▼▼▼

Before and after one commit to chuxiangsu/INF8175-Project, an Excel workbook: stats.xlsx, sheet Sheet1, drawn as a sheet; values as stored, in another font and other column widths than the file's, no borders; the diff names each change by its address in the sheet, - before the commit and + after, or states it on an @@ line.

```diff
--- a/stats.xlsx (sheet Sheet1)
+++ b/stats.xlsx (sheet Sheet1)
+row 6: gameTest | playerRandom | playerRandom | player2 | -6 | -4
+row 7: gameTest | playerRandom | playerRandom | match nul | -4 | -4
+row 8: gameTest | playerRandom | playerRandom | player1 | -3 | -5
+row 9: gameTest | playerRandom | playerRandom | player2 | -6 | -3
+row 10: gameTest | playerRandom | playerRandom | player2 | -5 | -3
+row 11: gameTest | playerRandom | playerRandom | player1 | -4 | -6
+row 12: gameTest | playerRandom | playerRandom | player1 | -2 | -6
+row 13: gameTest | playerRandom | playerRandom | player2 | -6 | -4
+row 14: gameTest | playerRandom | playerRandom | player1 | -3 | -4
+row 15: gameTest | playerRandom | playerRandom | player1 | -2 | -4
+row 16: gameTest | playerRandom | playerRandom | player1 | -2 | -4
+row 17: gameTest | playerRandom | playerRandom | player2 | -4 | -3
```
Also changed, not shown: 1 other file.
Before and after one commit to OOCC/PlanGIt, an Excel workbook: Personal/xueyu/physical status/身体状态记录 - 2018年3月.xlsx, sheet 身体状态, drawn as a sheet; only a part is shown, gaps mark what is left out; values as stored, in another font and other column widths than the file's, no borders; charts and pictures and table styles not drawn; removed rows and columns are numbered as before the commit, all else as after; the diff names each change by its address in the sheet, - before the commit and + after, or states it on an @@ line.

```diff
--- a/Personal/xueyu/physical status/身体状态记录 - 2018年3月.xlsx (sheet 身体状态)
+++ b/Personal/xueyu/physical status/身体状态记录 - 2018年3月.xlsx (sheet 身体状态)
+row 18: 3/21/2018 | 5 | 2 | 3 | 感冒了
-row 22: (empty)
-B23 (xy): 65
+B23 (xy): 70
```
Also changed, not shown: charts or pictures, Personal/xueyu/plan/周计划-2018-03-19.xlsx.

▲▲▲

## What you will do
Retype the listing from above, matching it exactly.

## Response below
Before and after one commit to chuxiangsu/INF8175-Project, an Excel workbook: stats.xlsx, sheet Sheet1, drawn as a sheet; values as stored, in another font and other column widths than the file's, no borders; the diff names each change by its address in the sheet, - before the commit and + after, or states it on an @@ line.

```diff
--- a/stats.xlsx (sheet Sheet1)
+++ b/stats.xlsx (sheet Sheet1)
+row 6: gameTest | playerRandom | playerRandom | player2 | -6 | -4
+row 7: gameTest | playerRandom | playerRandom | match nul | -4 | -4
+row 8: gameTest | playerRandom | playerRandom | player1 | -3 | -5
+row 9: gameTest | playerRandom | playerRandom | player2 | -6 | -3
+row 10: gameTest | playerRandom | playerRandom | player2 | -5 | -3
+row 11: gameTest | playerRandom | playerRandom | player1 | -4 | -6
+row 12: gameTest | playerRandom | playerRandom | player1 | -2 | -6
+row 13: gameTest | playerRandom | playerRandom | player2 | -6 | -4
+row 14: gameTest | playerRandom | playerRandom | player1 | -3 | -4
+row 15: gameTest | playerRandom | playerRandom | player1 | -2 | -4
+row 16: gameTest | playerRandom | playerRandom | player1 | -2 | -4
+row 17: gameTest | playerRandom | playerRandom | player2 | -4 | -3
```
Also changed, not shown: 1 other file.
Before and after one commit to OOCC/PlanGIt, an Excel workbook: Personal/xueyu/physical status/身体状态记录 - 2018年3月.xlsx, sheet 身体状态, drawn as a sheet; only a part is shown, gaps mark what is left out; values as stored, in another font and other column widths than the file's, no borders; charts and pictures and table styles not drawn; removed rows and columns are numbered as before the commit, all else as after; the diff names each change by its address in the sheet, - before the commit and + after, or states it on an @@ line.

```diff
--- a/Personal/xueyu/physical status/身体状态记录 - 2018年3月.xlsx (sheet 身体状态)
+++ b/Personal/xueyu/physical status/身体状态记录 - 2018年3月.xlsx (sheet 身体状态)
+row 18: 3/21/2018 | 5 | 2 | 3 | 感冒了
-row 22: (empty)
-B23 (xy): 65
+B23 (xy): 70
```
Also changed, not shown: charts or pictures, Personal/xueyu/plan/周计划-2018-03-19.xlsx.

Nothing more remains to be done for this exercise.